The Shirt of Nessus (1952) is the master's thesis of the noted American postmodern novelist John Barth. Written for the Writing Seminars program at Johns Hopkins, which Barth himself later ran, The Shirt of Nessus is in the form of a short novel or novella. It is his first full-length fictional work, but little is known of its content. Barth has revealed himself to be embarrassed by most of his unpublished work before The Floating Opera. The Shirt of Nessus is briefly referenced in both of Barth's nonfiction collections, The Friday Book and Further Fridays. The only known copies not held by the author were kept in the Johns Hopkins and the Writing Seminars libraries, but the Writing Seminars copy disappeared in the mid-1960s, and other has also disappeared. Some Johns Hopkins faculty members who know Barth speculate that he may have removed them. Indeed, when the special collections division notified Barth in 2002 (when the volume was first found to be missing), Barth responded that he "was not altogether unhappy the library no longer had a copy". However, the novelist and scholar David Morell in his John Barth: An Introduction, notes that he has a copy.[citation needed]

Robert Duncan

In the "Introduction" to Bending the Bow: "Pound sought coherence in The Cantos and comes in Canto 116 to lament 'and I cannot make it cohere.' But the 'SPLENDOUR, IT ALL COHERES' of the poet's Herakles in The Women of Trachis is a key or recognition of a double meaning that turns in the lock of the Nessus shirt."

In Audit/Poetry IV.3, issue featuring Robert Duncan, in his long polemic with Robin Blaser's translation of The Chimeras of Gérard de Nerval, which Duncan believes deliberately and fatally omit the mystical and gnostic overtones of the original, Duncan writes: "The mystical doctrine of neo-Pythagorean naturalism has become like a Nessus shirt to the translator, and in the translation we hear Heracles' tortured cry from Pound's version of the Women of Trachis from Sophokles: 'it all coheres.'"

Hyam Plutzik

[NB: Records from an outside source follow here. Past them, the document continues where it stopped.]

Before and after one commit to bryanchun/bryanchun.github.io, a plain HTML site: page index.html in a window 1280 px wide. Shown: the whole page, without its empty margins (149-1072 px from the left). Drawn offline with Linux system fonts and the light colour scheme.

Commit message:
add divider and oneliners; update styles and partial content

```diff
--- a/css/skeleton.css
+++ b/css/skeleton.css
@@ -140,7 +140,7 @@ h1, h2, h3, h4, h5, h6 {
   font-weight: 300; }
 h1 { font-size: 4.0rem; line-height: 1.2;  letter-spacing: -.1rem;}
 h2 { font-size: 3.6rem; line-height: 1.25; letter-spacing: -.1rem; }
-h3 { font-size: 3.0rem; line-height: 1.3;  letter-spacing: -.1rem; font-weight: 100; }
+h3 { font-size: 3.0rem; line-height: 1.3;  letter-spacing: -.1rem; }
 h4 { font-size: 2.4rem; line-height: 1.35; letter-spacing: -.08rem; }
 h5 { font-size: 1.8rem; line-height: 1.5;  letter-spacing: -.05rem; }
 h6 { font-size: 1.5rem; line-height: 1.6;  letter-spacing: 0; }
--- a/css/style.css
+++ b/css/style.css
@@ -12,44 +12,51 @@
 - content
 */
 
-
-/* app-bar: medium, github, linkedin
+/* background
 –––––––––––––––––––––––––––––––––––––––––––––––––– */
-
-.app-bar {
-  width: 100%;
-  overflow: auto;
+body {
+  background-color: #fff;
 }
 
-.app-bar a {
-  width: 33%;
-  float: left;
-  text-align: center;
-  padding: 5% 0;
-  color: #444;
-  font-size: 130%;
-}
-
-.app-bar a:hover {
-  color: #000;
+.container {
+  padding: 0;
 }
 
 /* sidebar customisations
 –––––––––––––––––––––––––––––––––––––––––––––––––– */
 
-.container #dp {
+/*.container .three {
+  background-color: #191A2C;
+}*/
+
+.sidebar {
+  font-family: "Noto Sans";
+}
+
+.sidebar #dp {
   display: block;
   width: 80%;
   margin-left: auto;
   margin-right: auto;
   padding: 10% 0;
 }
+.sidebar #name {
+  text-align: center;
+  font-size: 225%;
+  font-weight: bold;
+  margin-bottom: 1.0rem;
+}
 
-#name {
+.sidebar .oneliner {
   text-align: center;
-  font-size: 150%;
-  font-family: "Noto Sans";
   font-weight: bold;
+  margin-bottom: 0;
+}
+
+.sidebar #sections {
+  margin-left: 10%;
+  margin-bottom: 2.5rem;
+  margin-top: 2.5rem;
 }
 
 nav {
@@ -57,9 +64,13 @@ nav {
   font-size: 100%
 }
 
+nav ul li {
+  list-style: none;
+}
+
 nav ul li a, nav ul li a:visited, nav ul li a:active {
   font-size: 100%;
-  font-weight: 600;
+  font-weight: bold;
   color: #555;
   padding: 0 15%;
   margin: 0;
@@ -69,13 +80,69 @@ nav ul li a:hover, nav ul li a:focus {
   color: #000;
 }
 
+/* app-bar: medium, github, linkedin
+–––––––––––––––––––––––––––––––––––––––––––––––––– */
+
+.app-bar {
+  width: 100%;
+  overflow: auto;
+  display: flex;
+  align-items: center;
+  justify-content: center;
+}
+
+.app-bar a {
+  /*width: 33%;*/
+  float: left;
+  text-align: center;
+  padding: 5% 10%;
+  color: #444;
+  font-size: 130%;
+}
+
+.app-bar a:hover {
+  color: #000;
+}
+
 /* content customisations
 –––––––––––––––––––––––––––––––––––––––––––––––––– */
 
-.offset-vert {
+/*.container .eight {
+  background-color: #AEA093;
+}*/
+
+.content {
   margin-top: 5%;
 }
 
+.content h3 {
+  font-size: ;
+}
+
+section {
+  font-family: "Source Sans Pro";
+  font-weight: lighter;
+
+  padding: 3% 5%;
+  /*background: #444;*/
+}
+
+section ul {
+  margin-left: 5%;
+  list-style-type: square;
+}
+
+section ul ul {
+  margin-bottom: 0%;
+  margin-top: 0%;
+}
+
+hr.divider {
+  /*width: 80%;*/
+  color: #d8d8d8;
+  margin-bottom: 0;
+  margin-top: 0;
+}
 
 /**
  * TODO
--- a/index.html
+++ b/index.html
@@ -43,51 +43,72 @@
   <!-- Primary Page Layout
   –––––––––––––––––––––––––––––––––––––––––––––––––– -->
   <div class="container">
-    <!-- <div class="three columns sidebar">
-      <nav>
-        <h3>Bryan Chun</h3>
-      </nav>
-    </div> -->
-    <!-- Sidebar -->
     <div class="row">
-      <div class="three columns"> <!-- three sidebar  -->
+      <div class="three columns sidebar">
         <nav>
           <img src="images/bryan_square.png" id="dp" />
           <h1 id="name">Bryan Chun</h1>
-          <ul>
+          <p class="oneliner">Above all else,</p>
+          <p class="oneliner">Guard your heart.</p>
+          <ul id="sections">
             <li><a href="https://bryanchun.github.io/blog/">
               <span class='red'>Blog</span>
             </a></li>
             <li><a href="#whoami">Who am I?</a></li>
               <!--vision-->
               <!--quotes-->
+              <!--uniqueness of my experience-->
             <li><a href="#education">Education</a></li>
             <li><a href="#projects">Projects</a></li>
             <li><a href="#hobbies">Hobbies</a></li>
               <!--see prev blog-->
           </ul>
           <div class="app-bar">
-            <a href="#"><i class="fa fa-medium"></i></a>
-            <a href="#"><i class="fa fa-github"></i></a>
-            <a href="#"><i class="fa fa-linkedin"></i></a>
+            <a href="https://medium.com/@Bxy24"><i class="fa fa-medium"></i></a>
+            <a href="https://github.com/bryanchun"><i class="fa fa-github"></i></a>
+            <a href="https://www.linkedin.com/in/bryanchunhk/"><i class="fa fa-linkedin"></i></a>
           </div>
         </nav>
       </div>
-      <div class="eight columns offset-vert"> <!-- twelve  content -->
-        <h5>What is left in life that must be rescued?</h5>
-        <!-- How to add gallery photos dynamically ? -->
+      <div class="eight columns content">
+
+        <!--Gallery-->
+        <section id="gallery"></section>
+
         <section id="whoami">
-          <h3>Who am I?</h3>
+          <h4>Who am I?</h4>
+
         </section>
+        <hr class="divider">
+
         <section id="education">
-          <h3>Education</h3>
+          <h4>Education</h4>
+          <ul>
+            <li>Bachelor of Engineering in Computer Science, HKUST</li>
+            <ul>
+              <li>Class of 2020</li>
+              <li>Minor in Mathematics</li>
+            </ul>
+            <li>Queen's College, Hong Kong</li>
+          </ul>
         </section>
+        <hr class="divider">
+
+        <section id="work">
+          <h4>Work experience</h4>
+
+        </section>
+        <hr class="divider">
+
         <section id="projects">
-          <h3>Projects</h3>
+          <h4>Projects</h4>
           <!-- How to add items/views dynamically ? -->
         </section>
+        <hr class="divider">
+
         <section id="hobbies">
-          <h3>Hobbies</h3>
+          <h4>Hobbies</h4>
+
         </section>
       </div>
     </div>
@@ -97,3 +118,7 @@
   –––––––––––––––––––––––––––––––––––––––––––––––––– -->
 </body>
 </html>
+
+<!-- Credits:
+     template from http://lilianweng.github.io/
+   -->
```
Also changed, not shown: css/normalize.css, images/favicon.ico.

In Hyam Plutzik's poem "Portrait", which appears in his collection Apples From Shinar, the poet writes of a Jewish-American character in the late 1950s who has successfully assimilated, and is able to "ignore the monster, the mountain—/A few thousand years of history." Except for one problem, "one ill-fitting garment…The shirt, the borrowed shirt, /The Greek shirt." The last line reveals the "Greek shirt" is "a shirt by Nessus."

Other appearances in fiction

References in Film and Television

References in non-fiction


  1. ^ Aarne-Thompson motif D1402.5 "Nessus shirt burns wearer up", as described in Mayor
  2. ^ Biblioteca of Pseudo-Apollodorus, Section 2.7.6
  3. ^ E. Cobham Brewer, Dictionary of Phrase and Fable. 1898. online
  4. ^ Oxford English Dictionary
  5. ^ Mommsen, H., Alternatives to Hitler: German Resistance Under the Third Reich (London: I.B. Tauris, 2003), p. 7.
  6. ^ Avnery, Uri (15 June 2013). "Triumph and Tragedy". Gush Shalom. Archived from the original on 18 June 2013.